Acute disseminated encephalomyelitis (ADEM) is an immune-mediated inflammatory disorder of the central nervous system, which typically follows acute viral or bacterial infection or vaccination. ADEM is characterized by widespread demyelination that predominantly involves the white matter of the brain and spinal cord. Numerous infectious agents, mostly nonspecific upper respiratory tract infections, have been linked to ADEM. Hepatitis virus is a rare cause of ADEM. One case of hepatitis C virus (HCV) and two cases of hepatitis A virus with ADEM have been reported.1-3
We report a case of ADEM associated with HCV infection. This is the first case of ADEM with anti-HCV antibody in the cerebrospinal fluid (CSF).
Viruses, which consist of nucleic acid encased in a protein shell, are parasites of host organisms. The term ‘virus’ comes from the Latin word ‘venom’, which means poison, because a virus is generally considered to be a causative agent like a poison that causes infectious diseases. These tiny, living entities have considerable import, because they can cause substantial damage to humans and non‐human animals and other living organisms. The relationship between humankind and viruses has a long history. For example, the earliest evidence of smallpox was found in 3000‐year‐old Egyptian mummies, who had smallpox‐like eruptions on their skins.1 The overall mortality rate of smallpox was around 30%,2 making it one of the most feared infectious diseases. In 1918–1919, during World War I, influenza A virus caused the Spanish flu pandemic, resulting in infection of approximately 500 million people and more than 20–40 million death worldwide.3
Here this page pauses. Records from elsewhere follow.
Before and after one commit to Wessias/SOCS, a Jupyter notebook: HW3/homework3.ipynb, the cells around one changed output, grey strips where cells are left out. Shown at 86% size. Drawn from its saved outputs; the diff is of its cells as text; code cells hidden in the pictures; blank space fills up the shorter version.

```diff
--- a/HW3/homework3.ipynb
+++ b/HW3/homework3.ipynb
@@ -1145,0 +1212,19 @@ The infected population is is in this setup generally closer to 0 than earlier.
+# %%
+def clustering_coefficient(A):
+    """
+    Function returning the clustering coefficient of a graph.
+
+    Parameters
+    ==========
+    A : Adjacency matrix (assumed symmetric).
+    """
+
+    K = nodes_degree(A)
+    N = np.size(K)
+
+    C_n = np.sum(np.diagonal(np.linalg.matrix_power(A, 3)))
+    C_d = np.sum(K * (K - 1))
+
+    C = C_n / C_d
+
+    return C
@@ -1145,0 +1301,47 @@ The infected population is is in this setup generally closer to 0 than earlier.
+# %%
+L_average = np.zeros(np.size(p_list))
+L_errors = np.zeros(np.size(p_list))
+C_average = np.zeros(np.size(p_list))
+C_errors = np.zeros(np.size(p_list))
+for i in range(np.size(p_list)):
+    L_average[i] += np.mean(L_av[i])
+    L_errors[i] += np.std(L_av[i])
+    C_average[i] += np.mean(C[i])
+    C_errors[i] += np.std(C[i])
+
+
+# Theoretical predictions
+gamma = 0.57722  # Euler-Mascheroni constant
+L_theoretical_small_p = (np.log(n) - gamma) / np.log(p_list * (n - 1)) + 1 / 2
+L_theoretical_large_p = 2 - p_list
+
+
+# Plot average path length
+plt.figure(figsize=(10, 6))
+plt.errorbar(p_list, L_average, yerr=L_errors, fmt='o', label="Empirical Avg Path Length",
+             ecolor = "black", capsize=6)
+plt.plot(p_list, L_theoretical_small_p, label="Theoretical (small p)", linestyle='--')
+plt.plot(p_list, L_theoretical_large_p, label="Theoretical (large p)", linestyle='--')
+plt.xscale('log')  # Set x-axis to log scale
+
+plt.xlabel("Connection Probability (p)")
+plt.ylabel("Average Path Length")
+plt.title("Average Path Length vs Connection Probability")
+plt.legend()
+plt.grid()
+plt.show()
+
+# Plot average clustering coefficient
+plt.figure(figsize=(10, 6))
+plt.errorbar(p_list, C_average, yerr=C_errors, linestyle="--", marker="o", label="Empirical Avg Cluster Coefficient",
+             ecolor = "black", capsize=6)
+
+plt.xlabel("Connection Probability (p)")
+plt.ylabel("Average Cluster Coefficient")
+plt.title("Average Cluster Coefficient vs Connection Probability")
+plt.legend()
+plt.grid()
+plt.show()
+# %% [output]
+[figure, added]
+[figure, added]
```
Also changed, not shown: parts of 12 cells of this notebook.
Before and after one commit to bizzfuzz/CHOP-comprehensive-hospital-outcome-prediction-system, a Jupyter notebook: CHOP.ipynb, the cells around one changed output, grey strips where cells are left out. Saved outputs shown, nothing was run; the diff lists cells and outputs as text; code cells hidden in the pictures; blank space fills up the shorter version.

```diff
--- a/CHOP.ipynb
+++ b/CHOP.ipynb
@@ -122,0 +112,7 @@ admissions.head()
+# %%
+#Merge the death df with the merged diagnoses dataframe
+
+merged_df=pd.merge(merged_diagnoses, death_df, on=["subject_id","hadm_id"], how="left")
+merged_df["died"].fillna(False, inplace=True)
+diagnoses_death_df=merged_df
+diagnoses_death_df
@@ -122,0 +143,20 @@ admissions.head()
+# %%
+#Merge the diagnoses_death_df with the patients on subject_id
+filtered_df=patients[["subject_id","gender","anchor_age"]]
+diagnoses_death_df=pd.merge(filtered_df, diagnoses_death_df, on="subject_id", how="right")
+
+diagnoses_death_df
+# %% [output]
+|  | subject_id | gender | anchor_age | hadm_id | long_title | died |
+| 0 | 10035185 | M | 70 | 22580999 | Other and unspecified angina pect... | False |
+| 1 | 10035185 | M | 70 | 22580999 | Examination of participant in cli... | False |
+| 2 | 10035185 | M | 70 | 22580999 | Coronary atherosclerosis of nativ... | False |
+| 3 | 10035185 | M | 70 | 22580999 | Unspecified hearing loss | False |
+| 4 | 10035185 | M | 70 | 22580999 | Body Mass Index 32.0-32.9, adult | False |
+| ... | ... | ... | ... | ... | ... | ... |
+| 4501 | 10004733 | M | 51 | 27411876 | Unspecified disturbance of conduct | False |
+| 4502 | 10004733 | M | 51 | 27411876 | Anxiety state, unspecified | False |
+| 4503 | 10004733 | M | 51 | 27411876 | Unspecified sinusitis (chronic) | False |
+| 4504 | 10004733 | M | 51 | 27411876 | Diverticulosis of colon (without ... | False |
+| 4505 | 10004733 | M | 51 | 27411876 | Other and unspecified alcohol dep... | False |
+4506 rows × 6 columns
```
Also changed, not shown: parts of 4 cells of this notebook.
Since the initial isolation of viruses in the 19th century, scientists have identified and characterised a wide variety of viruses, and the field of virology has progressed remarkably since then, enabling us to combat the frequently deadly effects of these viruses. One of the greatest achievements is the complete eradication of smallpox. Although smallpox was once rampant in the world, vaccination of the entire population has eradicated this disease.1 Similarly, the poliovirus vaccine has significantly reduced the incidence of poliomyelitis.4 Despite the progress of virology, we still have many unconquered viral diseases and we are confronted with the problem of emerging infectious diseases, which are caused by newly identified species or strains. For example, Ebola virus disease and acquired immunodeficiency syndrome emerged in 1976 and 1981, respectively,5, 6, 7, 8, 9 and more recently, severe acute respiratory syndrome (SARS), highly pathogenic avian influenza viruses and Middle East respiratory syndrome (MERS) have appeared in human society.10, 11, 12, 13, 14, 15 Therefore, it is important to continue studying the mechanisms of viral replication and pathogenicity.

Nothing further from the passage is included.